*** RECORD SET ***
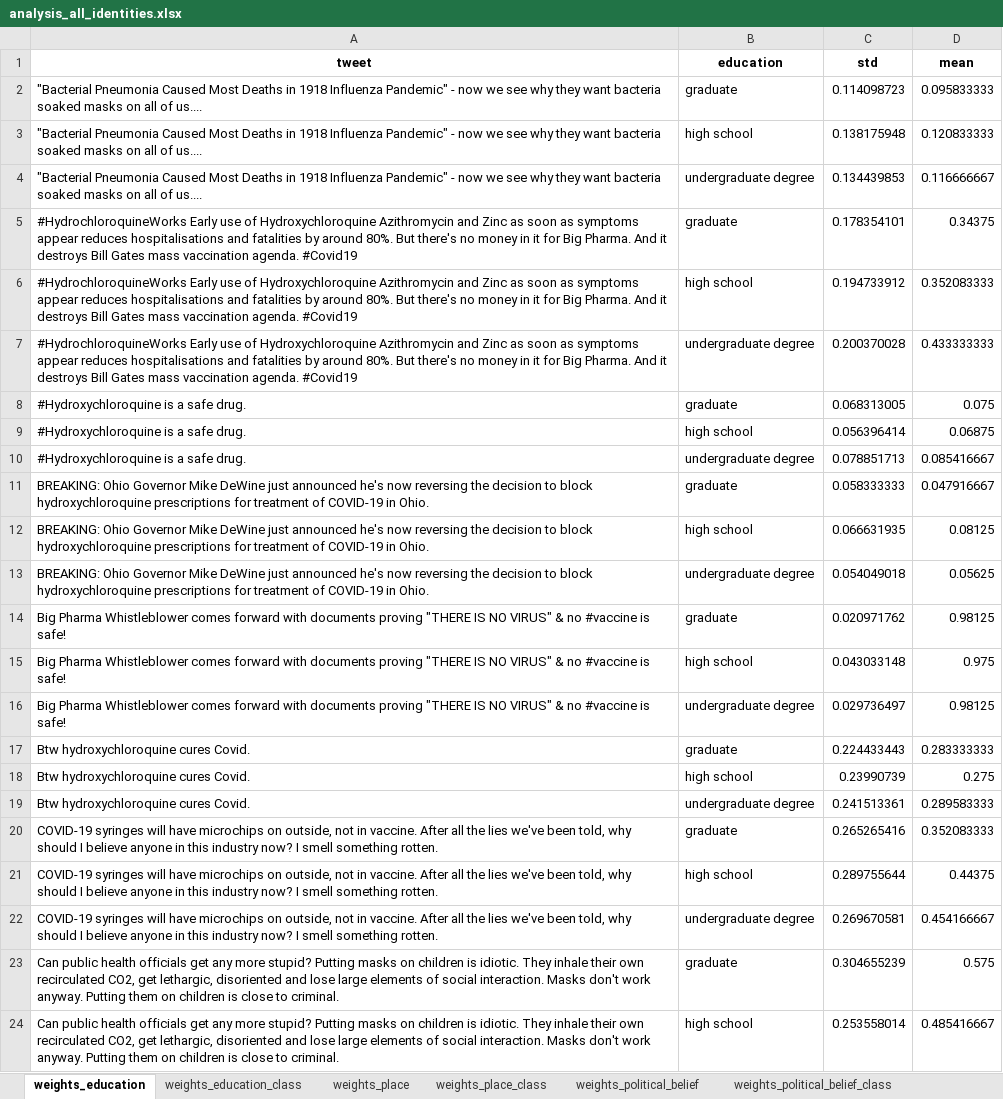
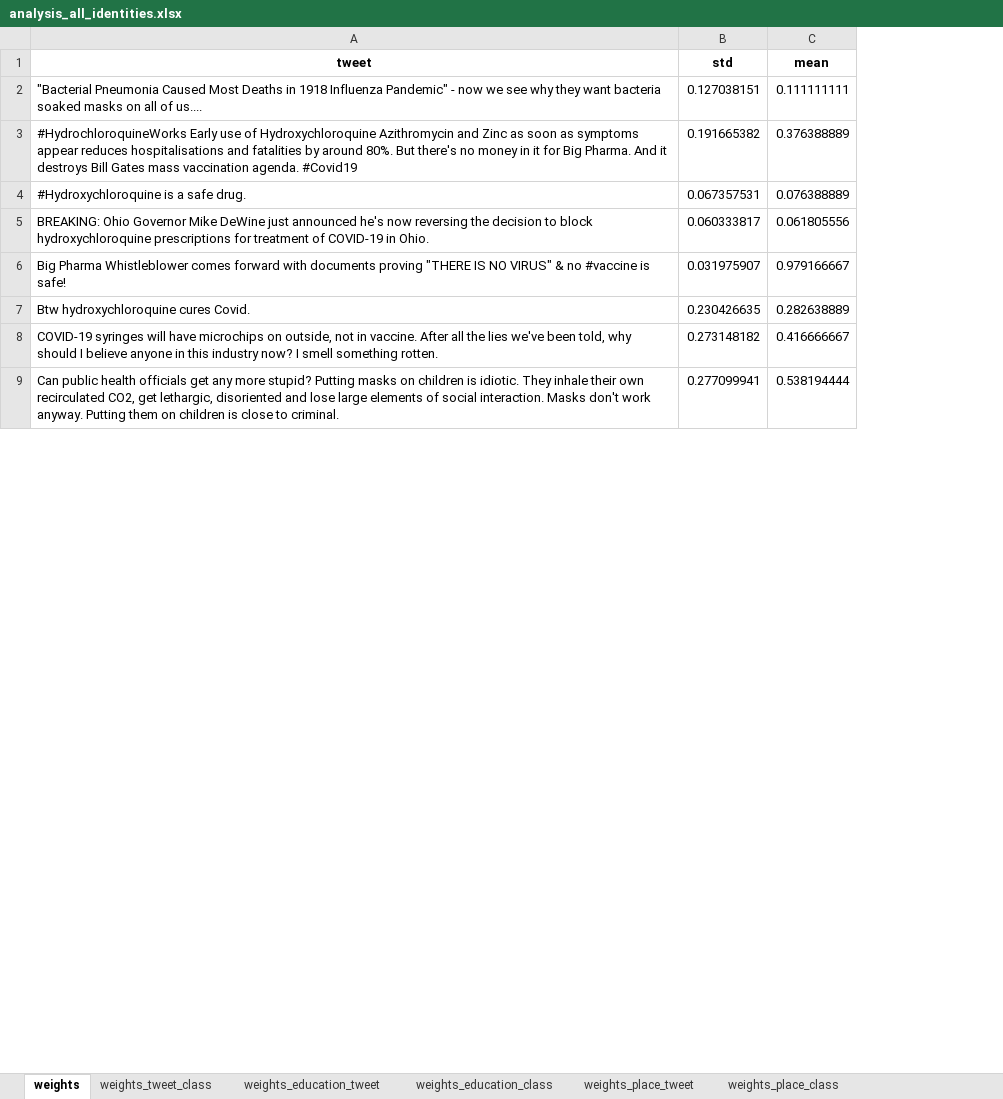
Before and after one commit to flashssd/ChatGPT-Misinfo-Detection, an Excel workbook: result/analysis_all_identities.xlsx, sheet weights, drawn as a sheet; only a part is shown; values as stored, in another font and other column widths than the file's, no borders; removed rows and columns are numbered as before the commit, all else as after; the diff covers the shown part only; the diff names each change by its address in the sheet, - before the commit and + after, or states it on an @@ line.

```diff
--- a/result/analysis_all_identities.xlsx (sheet weights)
+++ b/result/analysis_all_identities.xlsx (sheet weights)
-sheet tab: weights_education
+sheet tab: weights
-sheet tab: weights_place
+sheet tab: weights_education_tweet
-sheet tab: weights_political_belief
+sheet tab: weights_place_tweet
+sheet tab: weights_tweet_class
@@ sheet tab order changed: weights | weights_tweet_class | weights_education_tweet | weights_education_class | weights_place_tweet | weights_place_class @@
-column B (education), row 2: graduate; row 5: graduate; row 8: graduate; row 11: graduate; row 14: graduate; row 17: graduate; row 20: graduate; row 23: graduate
-B2 (std): 0.114098723
+B2 (std): 0.127038151
-C2 (mean): 0.095833333
+C2 (mean): 0.111111111
-row 3: "Bacterial Pneumonia Caused Most Deaths in 1918 Influenza Pandemic" - now we see why they want bacteria soaked masks on all of us.... | high school | 0.138175948 | 0.120833333
-row 4: "Bacterial Pneumonia Caused Most Deaths in 1918 Influenza Pandemic" - now we see why they want bacteria soaked masks on all of us.... | undergraduate degree | 0.134439853 | 0.116666667
-B3 (std): 0.178354101
+B3 (std): 0.191665382
-C3 (mean): 0.34375
+C3 (mean): 0.376388889
-row 6: #HydrochloroquineWorks Early use of Hydroxychloroquine Azithromycin and Zinc as soon as symptoms appear reduces hospitalisations and fatalities by around 80%. But there's no money in it for Big Pharma. And it destroys Bill Gates mass vaccination agenda. #Covid19 | high school | 0.194733912 | 0.352083333
-row 7: #HydrochloroquineWorks Early use of Hydroxychloroquine Azithromycin and Zinc as soon as symptoms appear reduces hospitalisations and fatalities by around 80%. But there's no money in it for Big Pharma. And it destroys Bill Gates mass vaccination agenda. #Covid19 | undergraduate degree | 0.200370028 | 0.433333333
-B4 (std): 0.068313005
+B4 (std): 0.067357531
-C4 (mean): 0.075
+C4 (mean): 0.076388889
-row 9: #Hydroxychloroquine is a safe drug. | high school | 0.056396414 | 0.06875
-row 10: #Hydroxychloroquine is a safe drug. | undergraduate degree | 0.078851713 | 0.085416667
-B5 (std): 0.058333333
+B5 (std): 0.060333817
-C5 (mean): 0.047916667
+C5 (mean): 0.061805556
-row 12: BREAKING: Ohio Governor Mike DeWine just announced he's now reversing the decision to block hydroxychloroquine prescriptions for treatment of COVID-19 in Ohio. | high school | 0.066631935 | 0.08125
-row 13: BREAKING: Ohio Governor Mike DeWine just announced he's now reversing the decision to block hydroxychloroquine prescriptions for treatment of COVID-19 in Ohio. | undergraduate degree | 0.054049018 | 0.05625
-B6 (std): 0.020971762
+B6 (std): 0.031975907
-C6 (mean): 0.98125
+C6 (mean): 0.979166667
-row 15: Big Pharma Whistleblower comes forward with documents proving "THERE IS NO VIRUS" & no #vaccine is safe! | high school | 0.043033148 | 0.975
-row 16: Big Pharma Whistleblower comes forward with documents proving "THERE IS NO VIRUS" & no #vaccine is safe! | undergraduate degree | 0.029736497 | 0.98125
-B7 (std): 0.224433443
+B7 (std): 0.230426635
-C7 (mean): 0.283333333
+C7 (mean): 0.282638889
-row 18: Btw hydroxychloroquine cures Covid. | high school | 0.23990739 | 0.275
-row 19: Btw hydroxychloroquine cures Covid. | undergraduate degree | 0.241513361 | 0.289583333
-B8 (std): 0.265265416
+B8 (std): 0.273148182
-C8 (mean): 0.352083333
+C8 (mean): 0.416666667
-row 21: COVID-19 syringes will have microchips on outside, not in vaccine. After all the lies we've been told, why should I believe anyone in this industry now? I smell something rotten. | high school | 0.289755644 | 0.44375
-row 22: COVID-19 syringes will have microchips on outside, not in vaccine. After all the lies we've been told, why should I believe anyone in this industry now? I smell something rotten. | undergraduate degree | 0.269670581 | 0.454166667
-B9 (std): 0.304655239
+B9 (std): 0.277099941
-C9 (mean): 0.575
+C9 (mean): 0.538194444
-row 24: Can public health officials get any more stupid? Putting masks on children is idiotic. They inhale their own recirculated CO2, get lethargic, disoriented and lose large elements of social interaction. Masks don't work anyway. Putting them on children is close to criminal. | high school | 0.253558014 | 0.485416667
```
Also changed, not shown: 57 removed rows and 49 edited cells elsewhere in this sheet, sheet weights_education_tweet, sheet weights_place_tweet, sheet weights_political_belief_tweet, sheet weights_religion_tweet, other sheet tabs, result/analysis_no_identity.xlsx, result/analysis_poli_only.xlsx, 1 other file.
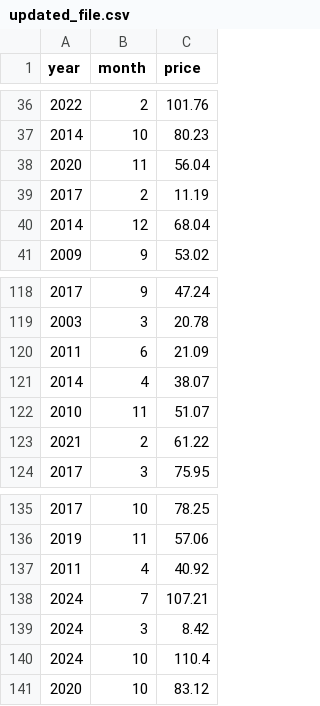
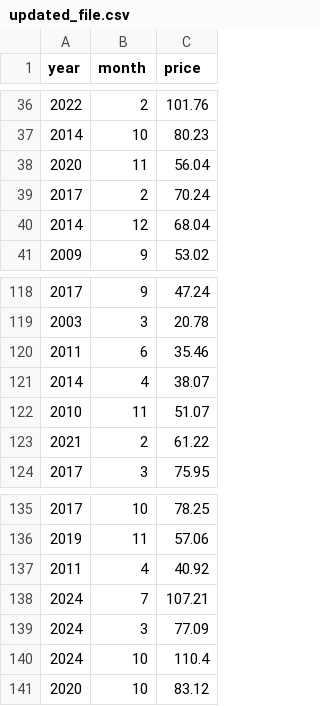
Before and after one commit to RandaBasmalaBenmaiche/crops_algeria, a CSV file: updated_file.csv, drawn as a sheet; only a part is shown, gaps mark what is left out.

```diff
--- a/updated_file.csv
+++ b/updated_file.csv
@@ -38,3 +38,3 @@ year,month,price
 2020,11,56.04
-2017,2,11.19
+2017,2,70.24
 2014,12,68.04
@@ -119,3 +119,3 @@ year,month,price
 2003,3,20.78
-2011,6,21.09
+2011,6,35.46
 2014,4,38.07
@@ -138,3 +138,3 @@ year,month,price
 2024,7,107.21
-2024,3,8.42
+2024,3,77.09
 2024,10,110.4
```
Also changed, not shown: 3 other files.
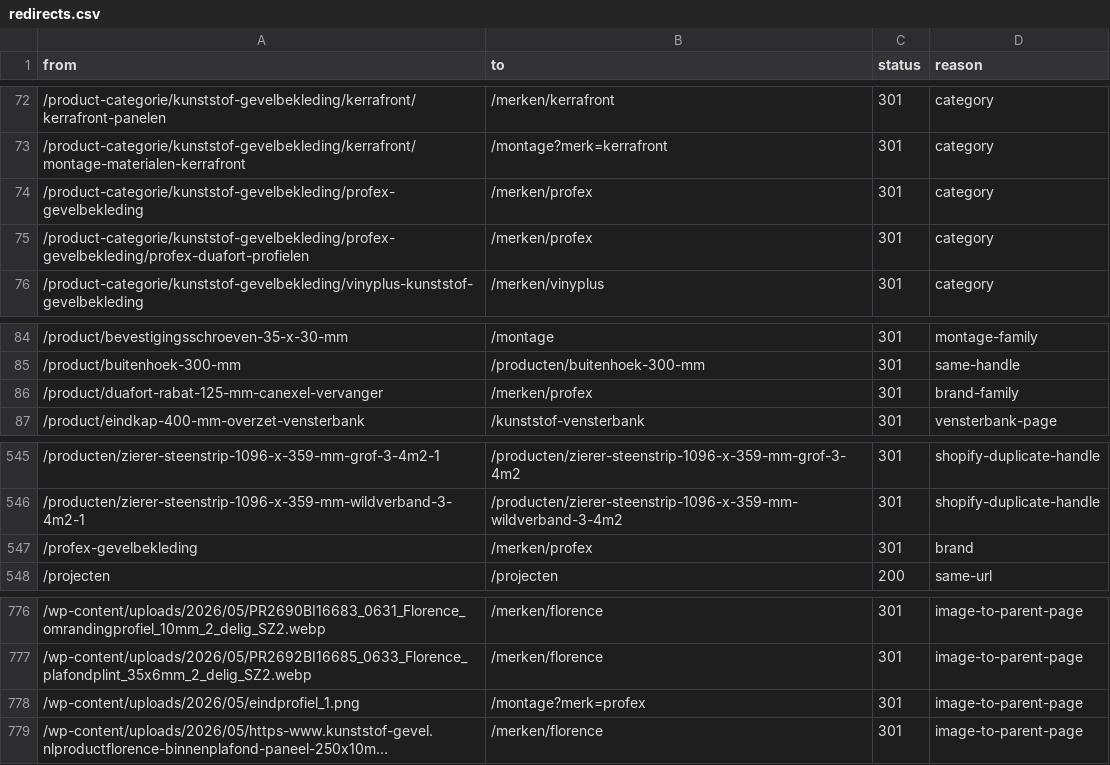
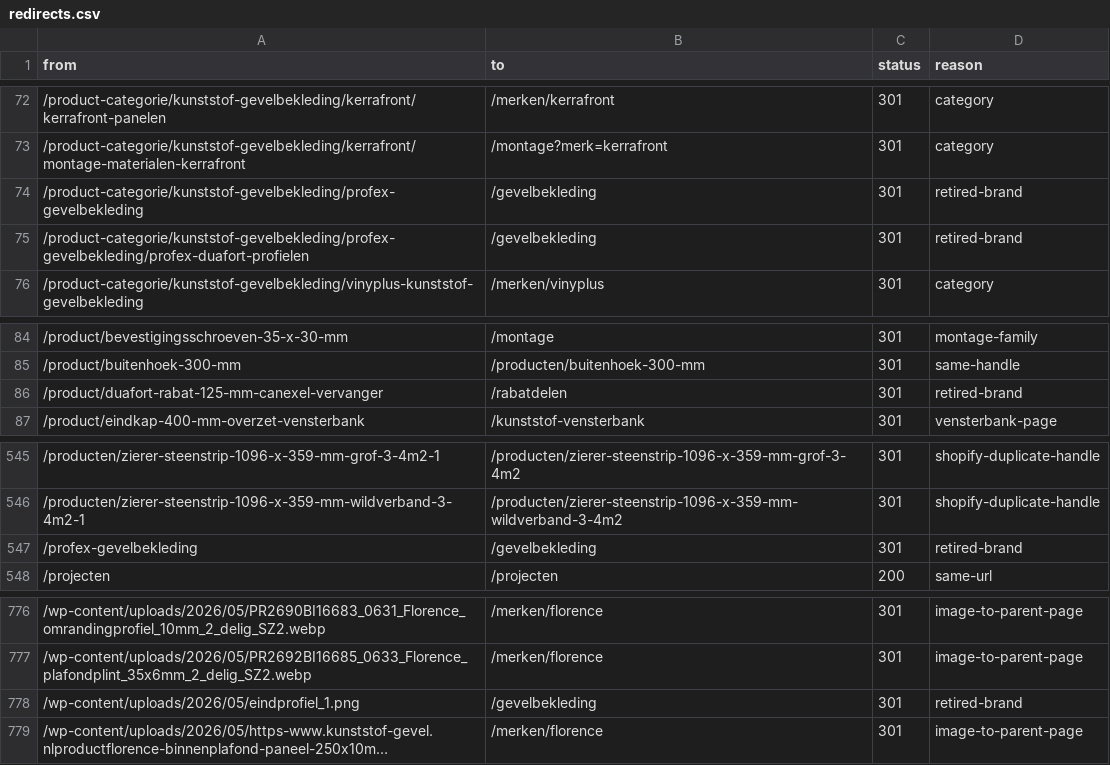
Before and after one commit to RubenPouw/kunststof-gevel-website, a CSV file: data/seo/redirects.csv, drawn as a sheet; only a part is shown, gaps mark what is left out; long unchanged cells end in …; the diff covers the shown part only; the diff names each change by its address in the sheet, - before the commit and + after, or states it on an @@ line.

```diff
--- a/data/seo/redirects.csv
+++ b/data/seo/redirects.csv
-B74:B75 (to): /merken/profex
+B74:B75 (to): /gevelbekleding
-D74:D75 (reason): category
+D74:D75 (reason): retired-brand
-B86 (to): /merken/profex
+B86 (to): /rabatdelen
-D86 (reason): brand-family
+D86 (reason): retired-brand
-B547 (to): /merken/profex
+B547 (to): /gevelbekleding
-D547 (reason): brand
+D547 (reason): retired-brand
-B778 (to): /montage?merk=profex
+B778 (to): /gevelbekleding
-D778 (reason): image-to-parent-page
+D778 (reason): retired-brand
```
Also changed, not shown: 32 edited cells elsewhere in this file, data/shopify-import.csv, docs/redirectkaart.csv, 23 other files.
*** End of RECORD SET ***
Copy all the data exactly as written, but skip any picture.

● **SOLUTION**:
Before and after one commit to flashssd/ChatGPT-Misinfo-Detection, an Excel workbook: result/analysis_all_identities.xlsx, sheet weights, drawn as a sheet; only a part is shown; values as stored, in another font and other column widths than the file's, no borders; removed rows and columns are numbered as before the commit, all else as after; the diff covers the shown part only; the diff names each change by its address in the sheet, - before the commit and + after, or states it on an @@ line.

```diff
--- a/result/analysis_all_identities.xlsx (sheet weights)
+++ b/result/analysis_all_identities.xlsx (sheet weights)
-sheet tab: weights_education
+sheet tab: weights
-sheet tab: weights_place
+sheet tab: weights_education_tweet
-sheet tab: weights_political_belief
+sheet tab: weights_place_tweet
+sheet tab: weights_tweet_class
@@ sheet tab order changed: weights | weights_tweet_class | weights_education_tweet | weights_education_class | weights_place_tweet | weights_place_class @@
-column B (education), row 2: graduate; row 5: graduate; row 8: graduate; row 11: graduate; row 14: graduate; row 17: graduate; row 20: graduate; row 23: graduate
-B2 (std): 0.114098723
+B2 (std): 0.127038151
-C2 (mean): 0.095833333
+C2 (mean): 0.111111111
-row 3: "Bacterial Pneumonia Caused Most Deaths in 1918 Influenza Pandemic" - now we see why they want bacteria soaked masks on all of us.... | high school | 0.138175948 | 0.120833333
-row 4: "Bacterial Pneumonia Caused Most Deaths in 1918 Influenza Pandemic" - now we see why they want bacteria soaked masks on all of us.... | undergraduate degree | 0.134439853 | 0.116666667
-B3 (std): 0.178354101
+B3 (std): 0.191665382
-C3 (mean): 0.34375
+C3 (mean): 0.376388889
-row 6: #HydrochloroquineWorks Early use of Hydroxychloroquine Azithromycin and Zinc as soon as symptoms appear reduces hospitalisations and fatalities by around 80%. But there's no money in it for Big Pharma. And it destroys Bill Gates mass vaccination agenda. #Covid19 | high school | 0.194733912 | 0.352083333
-row 7: #HydrochloroquineWorks Early use of Hydroxychloroquine Azithromycin and Zinc as soon as symptoms appear reduces hospitalisations and fatalities by around 80%. But there's no money in it for Big Pharma. And it destroys Bill Gates mass vaccination agenda. #Covid19 | undergraduate degree | 0.200370028 | 0.433333333
-B4 (std): 0.068313005
+B4 (std): 0.067357531
-C4 (mean): 0.075
+C4 (mean): 0.076388889
-row 9: #Hydroxychloroquine is a safe drug. | high school | 0.056396414 | 0.06875
-row 10: #Hydroxychloroquine is a safe drug. | undergraduate degree | 0.078851713 | 0.085416667
-B5 (std): 0.058333333
+B5 (std): 0.060333817
-C5 (mean): 0.047916667
+C5 (mean): 0.061805556
-row 12: BREAKING: Ohio Governor Mike DeWine just announced he's now reversing the decision to block hydroxychloroquine prescriptions for treatment of COVID-19 in Ohio. | high school | 0.066631935 | 0.08125
-row 13: BREAKING: Ohio Governor Mike DeWine just announced he's now reversing the decision to block hydroxychloroquine prescriptions for treatment of COVID-19 in Ohio. | undergraduate degree | 0.054049018 | 0.05625
-B6 (std): 0.020971762
+B6 (std): 0.031975907
-C6 (mean): 0.98125
+C6 (mean): 0.979166667
-row 15: Big Pharma Whistleblower comes forward with documents proving "THERE IS NO VIRUS" & no #vaccine is safe! | high school | 0.043033148 | 0.975
-row 16: Big Pharma Whistleblower comes forward with documents proving "THERE IS NO VIRUS" & no #vaccine is safe! | undergraduate degree | 0.029736497 | 0.98125
-B7 (std): 0.224433443
+B7 (std): 0.230426635
-C7 (mean): 0.283333333
+C7 (mean): 0.282638889
-row 18: Btw hydroxychloroquine cures Covid. | high school | 0.23990739 | 0.275
-row 19: Btw hydroxychloroquine cures Covid. | undergraduate degree | 0.241513361 | 0.289583333
-B8 (std): 0.265265416
+B8 (std): 0.273148182
-C8 (mean): 0.352083333
+C8 (mean): 0.416666667
-row 21: COVID-19 syringes will have microchips on outside, not in vaccine. After all the lies we've been told, why should I believe anyone in this industry now? I smell something rotten. | high school | 0.289755644 | 0.44375
-row 22: COVID-19 syringes will have microchips on outside, not in vaccine. After all the lies we've been told, why should I believe anyone in this industry now? I smell something rotten. | undergraduate degree | 0.269670581 | 0.454166667
-B9 (std): 0.304655239
+B9 (std): 0.277099941
-C9 (mean): 0.575
+C9 (mean): 0.538194444
-row 24: Can public health officials get any more stupid? Putting masks on children is idiotic. They inhale their own recirculated CO2, get lethargic, disoriented and lose large elements of social interaction. Masks don't work anyway. Putting them on children is close to criminal. | high school | 0.253558014 | 0.485416667
```
Also changed, not shown: 57 removed rows and 49 edited cells elsewhere in this sheet, sheet weights_education_tweet, sheet weights_place_tweet, sheet weights_political_belief_tweet, sheet weights_religion_tweet, other sheet tabs, result/analysis_no_identity.xlsx, result/analysis_poli_only.xlsx, 1 other file.
Before and after one commit to RandaBasmalaBenmaiche/crops_algeria, a CSV file: updated_file.csv, drawn as a sheet; only a part is shown, gaps mark what is left out.

```diff
--- a/updated_file.csv
+++ b/updated_file.csv
@@ -38,3 +38,3 @@ year,month,price
 2020,11,56.04
-2017,2,11.19
+2017,2,70.24
 2014,12,68.04
@@ -119,3 +119,3 @@ year,month,price
 2003,3,20.78
-2011,6,21.09
+2011,6,35.46
 2014,4,38.07
@@ -138,3 +138,3 @@ year,month,price
 2024,7,107.21
-2024,3,8.42
+2024,3,77.09
 2024,10,110.4
```
Also changed, not shown: 3 other files.
Before and after one commit to RubenPouw/kunststof-gevel-website, a CSV file: data/seo/redirects.csv, drawn as a sheet; only a part is shown, gaps mark what is left out; long unchanged cells end in …; the diff covers the shown part only; the diff names each change by its address in the sheet, - before the commit and + after, or states it on an @@ line.

```diff
--- a/data/seo/redirects.csv
+++ b/data/seo/redirects.csv
-B74:B75 (to): /merken/profex
+B74:B75 (to): /gevelbekleding
-D74:D75 (reason): category
+D74:D75 (reason): retired-brand
-B86 (to): /merken/profex
+B86 (to): /rabatdelen
-D86 (reason): brand-family
+D86 (reason): retired-brand
-B547 (to): /merken/profex
+B547 (to): /gevelbekleding
-D547 (reason): brand
+D547 (reason): retired-brand
-B778 (to): /montage?merk=profex
+B778 (to): /gevelbekleding
-D778 (reason): image-to-parent-page
+D778 (reason): retired-brand
```
Also changed, not shown: 32 edited cells elsewhere in this file, data/shopify-import.csv, docs/redirectkaart.csv, 23 other files.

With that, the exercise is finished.